Under the development project called “EOS (Electro Optical System), ” Canon confirmed that “a highly-refined AF SLR model deserving Canon’s name should be developed with the target market release date of March 1, 1987, the year of Canon’s 50th anniversary. ” The EOS development efforts bore fruit with the introduction of the “EOS 650” on March 1987 as scheduled


The EOS 650 boasted incomparable autofocusing. Each EF lens has its own optimum built-in motor for autofocusing

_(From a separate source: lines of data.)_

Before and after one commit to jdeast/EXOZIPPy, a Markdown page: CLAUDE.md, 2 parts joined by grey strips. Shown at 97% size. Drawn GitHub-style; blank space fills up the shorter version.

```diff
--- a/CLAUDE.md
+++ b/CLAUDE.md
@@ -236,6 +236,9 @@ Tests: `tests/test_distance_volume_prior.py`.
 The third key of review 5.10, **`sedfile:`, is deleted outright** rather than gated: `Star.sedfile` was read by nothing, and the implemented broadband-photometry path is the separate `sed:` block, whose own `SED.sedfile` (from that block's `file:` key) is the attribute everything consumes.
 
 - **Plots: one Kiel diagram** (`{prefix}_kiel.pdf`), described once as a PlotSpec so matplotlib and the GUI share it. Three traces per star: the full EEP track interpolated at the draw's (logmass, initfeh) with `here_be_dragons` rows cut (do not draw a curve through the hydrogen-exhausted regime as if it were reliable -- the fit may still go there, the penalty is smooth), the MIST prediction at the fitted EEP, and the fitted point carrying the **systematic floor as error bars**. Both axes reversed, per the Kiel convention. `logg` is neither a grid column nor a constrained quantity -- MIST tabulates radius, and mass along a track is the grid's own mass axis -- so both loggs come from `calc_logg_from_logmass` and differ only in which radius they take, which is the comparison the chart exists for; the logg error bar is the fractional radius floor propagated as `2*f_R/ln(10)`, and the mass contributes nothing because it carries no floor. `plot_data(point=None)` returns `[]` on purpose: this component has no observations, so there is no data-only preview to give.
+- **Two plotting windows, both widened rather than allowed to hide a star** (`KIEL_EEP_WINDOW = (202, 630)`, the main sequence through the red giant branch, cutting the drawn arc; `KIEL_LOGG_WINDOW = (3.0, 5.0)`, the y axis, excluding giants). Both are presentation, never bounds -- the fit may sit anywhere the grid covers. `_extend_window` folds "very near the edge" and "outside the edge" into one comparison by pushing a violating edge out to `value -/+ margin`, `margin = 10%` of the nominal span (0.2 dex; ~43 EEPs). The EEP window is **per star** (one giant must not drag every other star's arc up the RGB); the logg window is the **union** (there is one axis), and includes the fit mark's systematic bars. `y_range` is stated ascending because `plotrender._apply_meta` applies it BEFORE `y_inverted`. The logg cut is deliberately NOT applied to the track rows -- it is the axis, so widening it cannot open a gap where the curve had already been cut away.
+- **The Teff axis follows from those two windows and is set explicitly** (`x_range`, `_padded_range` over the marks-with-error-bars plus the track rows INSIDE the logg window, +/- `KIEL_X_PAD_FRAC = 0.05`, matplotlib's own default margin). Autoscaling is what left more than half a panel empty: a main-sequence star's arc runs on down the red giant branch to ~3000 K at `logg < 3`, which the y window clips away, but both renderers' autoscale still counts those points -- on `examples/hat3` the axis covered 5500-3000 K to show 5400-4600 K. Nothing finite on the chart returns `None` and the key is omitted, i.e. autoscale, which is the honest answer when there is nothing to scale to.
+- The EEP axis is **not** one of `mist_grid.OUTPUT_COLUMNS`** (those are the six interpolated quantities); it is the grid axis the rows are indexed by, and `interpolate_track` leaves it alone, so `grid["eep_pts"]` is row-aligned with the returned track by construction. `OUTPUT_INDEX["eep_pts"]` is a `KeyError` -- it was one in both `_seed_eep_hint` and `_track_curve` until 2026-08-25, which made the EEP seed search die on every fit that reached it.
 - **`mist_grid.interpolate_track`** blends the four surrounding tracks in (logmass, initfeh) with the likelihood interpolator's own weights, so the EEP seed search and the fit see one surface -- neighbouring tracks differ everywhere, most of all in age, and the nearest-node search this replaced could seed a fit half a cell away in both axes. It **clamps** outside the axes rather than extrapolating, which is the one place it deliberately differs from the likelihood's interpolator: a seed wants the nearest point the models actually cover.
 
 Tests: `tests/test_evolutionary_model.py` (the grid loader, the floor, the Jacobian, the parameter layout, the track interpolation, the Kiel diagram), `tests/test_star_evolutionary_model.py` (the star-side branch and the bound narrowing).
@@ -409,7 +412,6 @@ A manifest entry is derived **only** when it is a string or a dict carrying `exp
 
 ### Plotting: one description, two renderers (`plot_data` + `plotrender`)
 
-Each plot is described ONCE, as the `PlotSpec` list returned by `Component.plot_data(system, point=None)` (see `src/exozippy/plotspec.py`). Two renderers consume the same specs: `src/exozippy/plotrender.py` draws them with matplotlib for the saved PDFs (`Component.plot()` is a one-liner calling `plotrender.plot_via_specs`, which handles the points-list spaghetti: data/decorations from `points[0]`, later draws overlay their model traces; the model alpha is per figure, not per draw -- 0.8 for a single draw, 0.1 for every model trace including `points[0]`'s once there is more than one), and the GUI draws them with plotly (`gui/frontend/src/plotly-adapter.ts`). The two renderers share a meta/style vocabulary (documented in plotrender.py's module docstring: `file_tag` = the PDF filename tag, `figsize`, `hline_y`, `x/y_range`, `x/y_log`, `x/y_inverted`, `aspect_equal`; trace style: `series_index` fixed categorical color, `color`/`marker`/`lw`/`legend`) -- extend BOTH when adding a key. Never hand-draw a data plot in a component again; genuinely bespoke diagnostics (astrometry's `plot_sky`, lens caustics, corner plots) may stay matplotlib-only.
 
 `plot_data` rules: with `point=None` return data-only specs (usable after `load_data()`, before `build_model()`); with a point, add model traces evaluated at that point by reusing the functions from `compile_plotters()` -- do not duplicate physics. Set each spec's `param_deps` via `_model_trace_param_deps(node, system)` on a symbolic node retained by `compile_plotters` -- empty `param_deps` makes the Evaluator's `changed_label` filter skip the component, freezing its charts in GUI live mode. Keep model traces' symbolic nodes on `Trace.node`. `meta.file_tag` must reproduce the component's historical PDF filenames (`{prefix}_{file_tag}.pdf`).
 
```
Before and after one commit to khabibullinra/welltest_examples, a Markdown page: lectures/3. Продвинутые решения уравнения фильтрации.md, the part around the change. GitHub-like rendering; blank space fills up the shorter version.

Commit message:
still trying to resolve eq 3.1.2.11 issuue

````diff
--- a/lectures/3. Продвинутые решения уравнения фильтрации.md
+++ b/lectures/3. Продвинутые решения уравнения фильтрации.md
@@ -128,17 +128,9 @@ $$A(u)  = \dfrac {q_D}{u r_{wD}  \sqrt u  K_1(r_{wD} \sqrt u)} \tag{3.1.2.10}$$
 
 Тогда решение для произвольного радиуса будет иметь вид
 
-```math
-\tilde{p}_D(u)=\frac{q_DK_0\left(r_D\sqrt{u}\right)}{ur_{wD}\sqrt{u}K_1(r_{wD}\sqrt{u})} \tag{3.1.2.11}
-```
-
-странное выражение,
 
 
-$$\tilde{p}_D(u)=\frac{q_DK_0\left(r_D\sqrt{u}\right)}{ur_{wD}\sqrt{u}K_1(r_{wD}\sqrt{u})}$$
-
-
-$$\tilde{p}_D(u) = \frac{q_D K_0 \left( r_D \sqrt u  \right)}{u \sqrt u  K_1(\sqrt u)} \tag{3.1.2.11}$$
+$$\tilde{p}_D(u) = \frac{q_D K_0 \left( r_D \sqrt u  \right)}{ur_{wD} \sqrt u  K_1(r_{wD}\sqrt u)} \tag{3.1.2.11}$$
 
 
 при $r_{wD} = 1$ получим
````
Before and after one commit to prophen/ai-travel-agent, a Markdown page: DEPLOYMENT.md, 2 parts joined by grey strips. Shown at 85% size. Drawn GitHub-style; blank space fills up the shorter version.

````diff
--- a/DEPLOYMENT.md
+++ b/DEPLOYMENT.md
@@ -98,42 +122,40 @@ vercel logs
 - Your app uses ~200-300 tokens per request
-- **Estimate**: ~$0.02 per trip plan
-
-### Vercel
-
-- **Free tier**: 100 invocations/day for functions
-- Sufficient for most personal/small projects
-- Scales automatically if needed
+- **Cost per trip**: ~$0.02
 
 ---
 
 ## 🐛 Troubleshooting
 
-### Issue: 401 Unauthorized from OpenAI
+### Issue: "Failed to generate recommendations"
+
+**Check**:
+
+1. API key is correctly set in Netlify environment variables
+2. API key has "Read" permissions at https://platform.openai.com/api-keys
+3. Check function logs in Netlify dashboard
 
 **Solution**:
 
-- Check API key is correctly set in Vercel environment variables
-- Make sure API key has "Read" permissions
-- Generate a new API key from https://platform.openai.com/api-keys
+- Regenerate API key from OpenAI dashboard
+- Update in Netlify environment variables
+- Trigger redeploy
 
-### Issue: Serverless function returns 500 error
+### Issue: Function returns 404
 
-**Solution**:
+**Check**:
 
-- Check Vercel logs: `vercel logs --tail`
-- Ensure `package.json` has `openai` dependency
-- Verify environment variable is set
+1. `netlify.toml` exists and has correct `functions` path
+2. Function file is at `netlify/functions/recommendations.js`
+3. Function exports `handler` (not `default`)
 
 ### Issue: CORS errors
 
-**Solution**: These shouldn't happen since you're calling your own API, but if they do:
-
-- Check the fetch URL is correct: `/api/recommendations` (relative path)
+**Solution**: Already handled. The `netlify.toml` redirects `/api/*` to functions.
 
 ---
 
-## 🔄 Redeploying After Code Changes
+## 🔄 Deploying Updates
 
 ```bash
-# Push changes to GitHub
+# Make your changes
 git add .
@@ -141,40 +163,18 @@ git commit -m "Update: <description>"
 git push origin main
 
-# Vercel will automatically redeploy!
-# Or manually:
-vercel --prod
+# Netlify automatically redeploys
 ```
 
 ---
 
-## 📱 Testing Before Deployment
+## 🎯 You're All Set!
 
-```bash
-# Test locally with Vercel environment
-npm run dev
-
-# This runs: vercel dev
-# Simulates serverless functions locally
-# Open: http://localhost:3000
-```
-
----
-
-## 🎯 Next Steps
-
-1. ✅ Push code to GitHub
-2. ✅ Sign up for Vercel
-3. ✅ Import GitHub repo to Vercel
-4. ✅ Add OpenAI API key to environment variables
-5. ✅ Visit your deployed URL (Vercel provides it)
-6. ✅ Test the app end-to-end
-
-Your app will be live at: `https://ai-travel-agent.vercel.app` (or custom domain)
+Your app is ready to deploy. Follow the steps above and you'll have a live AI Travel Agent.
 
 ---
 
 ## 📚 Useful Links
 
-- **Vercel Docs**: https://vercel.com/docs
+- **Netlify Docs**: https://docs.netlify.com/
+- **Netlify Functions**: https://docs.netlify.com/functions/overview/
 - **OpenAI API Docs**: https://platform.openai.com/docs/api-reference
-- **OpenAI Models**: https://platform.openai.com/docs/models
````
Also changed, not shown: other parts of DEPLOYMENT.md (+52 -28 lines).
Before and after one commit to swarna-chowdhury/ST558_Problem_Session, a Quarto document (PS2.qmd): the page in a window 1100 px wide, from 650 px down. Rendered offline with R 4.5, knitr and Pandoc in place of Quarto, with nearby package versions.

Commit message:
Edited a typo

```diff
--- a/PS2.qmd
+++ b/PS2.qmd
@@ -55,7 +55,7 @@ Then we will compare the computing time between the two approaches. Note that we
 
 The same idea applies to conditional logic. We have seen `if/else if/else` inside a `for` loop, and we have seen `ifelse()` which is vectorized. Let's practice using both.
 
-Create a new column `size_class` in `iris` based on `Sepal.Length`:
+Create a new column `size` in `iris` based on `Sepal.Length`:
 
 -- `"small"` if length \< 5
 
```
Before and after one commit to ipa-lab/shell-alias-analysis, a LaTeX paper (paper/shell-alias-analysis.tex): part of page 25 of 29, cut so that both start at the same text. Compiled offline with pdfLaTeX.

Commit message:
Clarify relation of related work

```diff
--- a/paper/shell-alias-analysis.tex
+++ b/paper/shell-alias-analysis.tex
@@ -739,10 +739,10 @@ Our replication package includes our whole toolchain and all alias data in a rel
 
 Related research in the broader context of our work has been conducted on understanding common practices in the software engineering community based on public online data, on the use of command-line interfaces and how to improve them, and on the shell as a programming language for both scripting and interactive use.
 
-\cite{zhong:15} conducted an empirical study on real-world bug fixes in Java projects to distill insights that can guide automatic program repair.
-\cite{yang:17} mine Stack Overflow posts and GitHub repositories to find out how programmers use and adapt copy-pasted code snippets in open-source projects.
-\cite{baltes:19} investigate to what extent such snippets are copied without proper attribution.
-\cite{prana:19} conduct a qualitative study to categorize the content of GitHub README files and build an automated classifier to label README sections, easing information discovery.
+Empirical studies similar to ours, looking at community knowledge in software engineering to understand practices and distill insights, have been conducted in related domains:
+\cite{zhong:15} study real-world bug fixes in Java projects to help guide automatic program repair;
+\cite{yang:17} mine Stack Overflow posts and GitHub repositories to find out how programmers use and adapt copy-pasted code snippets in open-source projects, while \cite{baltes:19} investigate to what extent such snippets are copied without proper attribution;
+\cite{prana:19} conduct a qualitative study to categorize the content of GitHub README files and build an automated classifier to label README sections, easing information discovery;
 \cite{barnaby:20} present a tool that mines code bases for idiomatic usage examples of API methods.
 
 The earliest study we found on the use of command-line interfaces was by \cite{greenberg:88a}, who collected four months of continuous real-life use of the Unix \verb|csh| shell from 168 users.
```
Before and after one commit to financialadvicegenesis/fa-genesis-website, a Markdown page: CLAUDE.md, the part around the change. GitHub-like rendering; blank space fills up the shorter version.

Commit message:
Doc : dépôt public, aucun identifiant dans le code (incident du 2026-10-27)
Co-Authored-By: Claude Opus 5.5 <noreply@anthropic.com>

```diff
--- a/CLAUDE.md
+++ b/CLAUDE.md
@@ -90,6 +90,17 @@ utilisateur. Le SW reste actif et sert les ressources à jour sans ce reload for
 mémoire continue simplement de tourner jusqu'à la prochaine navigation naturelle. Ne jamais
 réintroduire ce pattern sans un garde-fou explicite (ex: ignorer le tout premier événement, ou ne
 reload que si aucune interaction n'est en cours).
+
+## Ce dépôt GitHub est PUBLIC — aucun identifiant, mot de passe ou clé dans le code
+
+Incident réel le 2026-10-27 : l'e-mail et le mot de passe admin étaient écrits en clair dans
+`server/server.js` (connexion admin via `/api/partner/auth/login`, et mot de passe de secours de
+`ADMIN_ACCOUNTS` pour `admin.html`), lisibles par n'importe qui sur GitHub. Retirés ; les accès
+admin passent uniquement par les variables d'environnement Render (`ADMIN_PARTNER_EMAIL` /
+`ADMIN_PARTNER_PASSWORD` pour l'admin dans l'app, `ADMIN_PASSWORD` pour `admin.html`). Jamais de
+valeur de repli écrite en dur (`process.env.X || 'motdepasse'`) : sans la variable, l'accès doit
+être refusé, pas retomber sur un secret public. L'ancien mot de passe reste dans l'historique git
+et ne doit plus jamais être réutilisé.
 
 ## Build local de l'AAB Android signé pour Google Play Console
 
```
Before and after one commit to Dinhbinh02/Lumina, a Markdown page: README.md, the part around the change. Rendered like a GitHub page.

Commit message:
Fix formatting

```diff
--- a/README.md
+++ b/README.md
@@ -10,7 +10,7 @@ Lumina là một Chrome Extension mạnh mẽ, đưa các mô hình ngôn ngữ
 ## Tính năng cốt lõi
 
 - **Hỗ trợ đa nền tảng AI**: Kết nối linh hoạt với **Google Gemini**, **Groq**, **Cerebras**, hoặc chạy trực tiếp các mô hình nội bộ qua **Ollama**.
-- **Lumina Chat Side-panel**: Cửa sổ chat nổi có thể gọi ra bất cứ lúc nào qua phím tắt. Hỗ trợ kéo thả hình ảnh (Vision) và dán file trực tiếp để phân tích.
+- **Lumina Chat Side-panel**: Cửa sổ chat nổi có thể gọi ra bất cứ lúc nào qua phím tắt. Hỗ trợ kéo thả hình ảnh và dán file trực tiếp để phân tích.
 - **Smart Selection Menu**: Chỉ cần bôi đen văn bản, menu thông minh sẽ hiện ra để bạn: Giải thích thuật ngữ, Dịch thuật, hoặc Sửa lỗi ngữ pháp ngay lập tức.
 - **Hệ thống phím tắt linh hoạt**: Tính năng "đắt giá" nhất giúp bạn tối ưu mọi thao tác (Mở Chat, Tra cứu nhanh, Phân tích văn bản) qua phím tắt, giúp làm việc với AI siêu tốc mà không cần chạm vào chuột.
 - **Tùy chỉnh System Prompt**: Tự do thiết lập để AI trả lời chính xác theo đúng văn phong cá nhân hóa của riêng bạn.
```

With the advent of the new millennium came groundbreaking new EOS-series digital camera products. Launched in 2000 was the EOS D30, a full-fledged AF digital SLR featuring a high-resolution CMOS sensor. In 2001, EOS-1D hit the market as a professional digital SLR targeted at sports and news photographers, while the EOS-1Ds featured an 11.1 megapixel sensor and was designed to be the perfect high-end photographic tool. Canon’s efforts to enhance functionality without compromising on cost performance were crystallized in the EOS D60 in 2002 and EOS 10D in 2003.


Premier AF Performance: The 45-point area AF gives predictive AI servo AF at about 9 fps (with the PB-E2 attached) for outstanding subject tracking and blazingly fast focusing, all automatically.

In 2005, Canon introduced the EOS 5D, a full-size 35mm digital SLR camera with a remarkably low price within reach of many consumers.

So the history of Canon from 1936 to today has been a road of innovation. Here we have only looked at the pivotal moments in that history and only at the more serious cameras so there are a wealth of compact cameras and video cameras as well in the Canon archive. If you want a more detailed history go here

Chicago Sun-Times lays off its photo staff

I know that all major news operations are looking to cut costs and that newspapers are in need of the greatest cost cutting, Sydney Morning Herald group (Fairfax) apparently didn’t send one photographer to the London Olympics and relied on agency pictures, but this news from Chicago is still disturbing

The Chicago Sun-Times has laid off its entire photography staff, and plans to use freelance photographers and reporters to shoot photos and video going forward, the newspaper said.

A total of 28 full-time staffers received the news Thursday morning at a meeting held at the Sun-Times offices in Chicago, according to sources familiar with the situation. The layoffs are effective immediately.  

The newspaper released a statement suggesting the move reflected the increasing importance of video in news reporting:

I particularly hate this, oh and I especially hate the to shoot photos and video going forward, what is wrong with the words “in the future”

The company is also preparing to supplement its freelance staff with reporters to shoot more video and photos, according to sources.

So send anyone out with a camera and that will do, what about professionalism don’t they understand that a professional photographer is more than a person with a camera. Would they accept written pieces as journalism from someone because they own a pen?

As the places where we see most photographs, the news media, cut the use of professional photographers all that happens is that those looking at the photographs get used to poor quality pictures and loose the critical ability to know when a picture is good or bad because they are mostly bad. This is just further evidence of a world where the lowest common denominator is cost rather than quality.As we can see from the written word above “going forward” we will only have poor images, poor writing, poor editing, in fact poor everything in the future. Shame on you Chicago Sun-Times.

If you want to read all of this article you can go here but there is no happy ending